# Records contained in a dataset:
*** Begin section ***

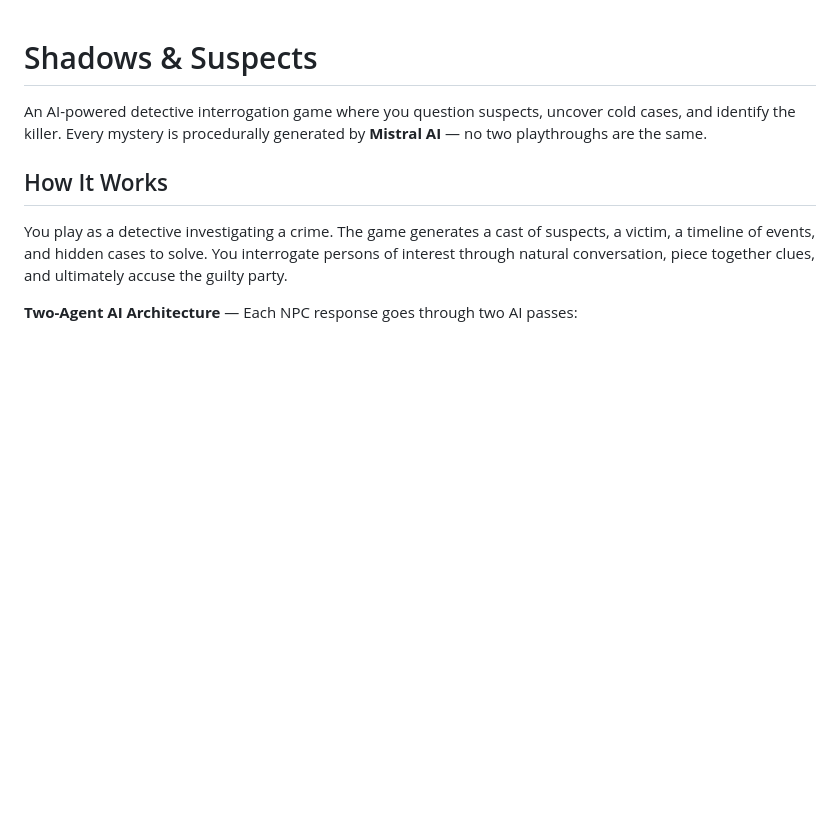
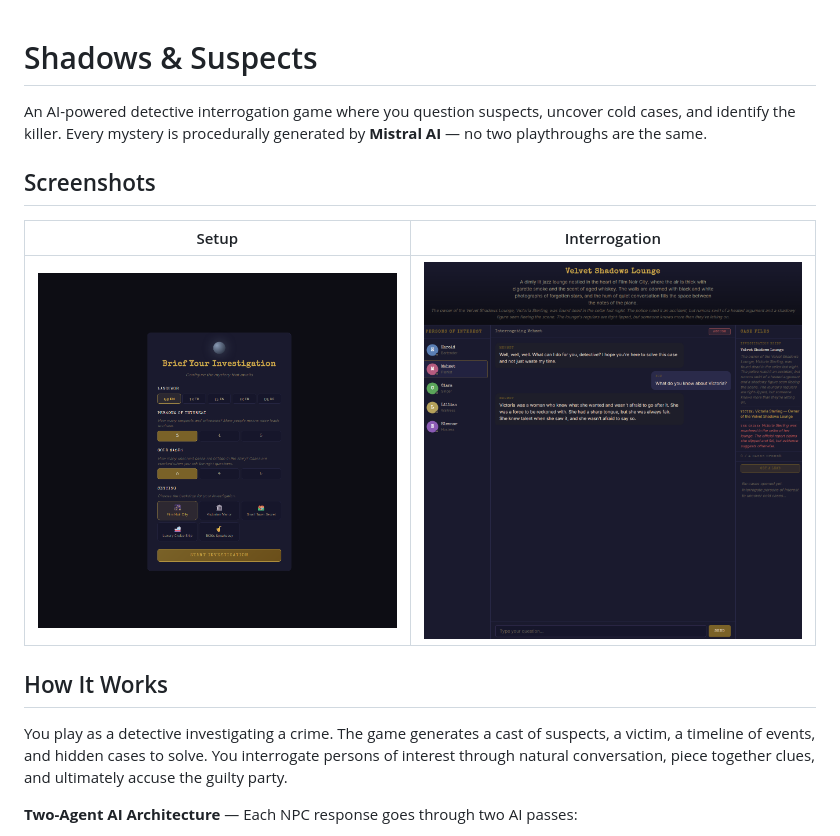
Before and after one commit to emirtuncer/shadows-and-suspects, a Markdown page: README.md, the part around the change. Rendered like a GitHub page; pictures changed too: assets/interrogation.png (added), assets/start.png (added); blank space fills up the shorter version.

```diff
--- a/README.md
+++ b/README.md
@@ -1,6 +1,12 @@
 # Shadows & Suspects
 
 An AI-powered detective interrogation game where you question suspects, uncover cold cases, and identify the killer. Every mystery is procedurally generated by **Mistral AI** — no two playthroughs are the same.
+
+## Screenshots
+
+| Setup | Interrogation |
+|:-----:|:-------------:|
+| ![Setup screen](assets/start.png) | ![Interrogation screen](assets/interrogation.png) |
 
 ## How It Works
 
```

*** End section ***

# WHAT NEEDS TO BE DONE:
With the pictures omitted, give every line above again exactly.

# WRITTEN ANSWER:
Before and after one commit to emirtuncer/shadows-and-suspects, a Markdown page: README.md, the part around the change. Rendered like a GitHub page; pictures changed too: assets/interrogation.png (added), assets/start.png (added); blank space fills up the shorter version.

```diff
--- a/README.md
+++ b/README.md
@@ -1,6 +1,12 @@
 # Shadows & Suspects
 
 An AI-powered detective interrogation game where you question suspects, uncover cold cases, and identify the killer. Every mystery is procedurally generated by **Mistral AI** — no two playthroughs are the same.
+
+## Screenshots
+
+| Setup | Interrogation |
+|:-----:|:-------------:|
+| ![Setup screen](assets/start.png) | ![Interrogation screen](assets/interrogation.png) |
 
 ## How It Works
 
```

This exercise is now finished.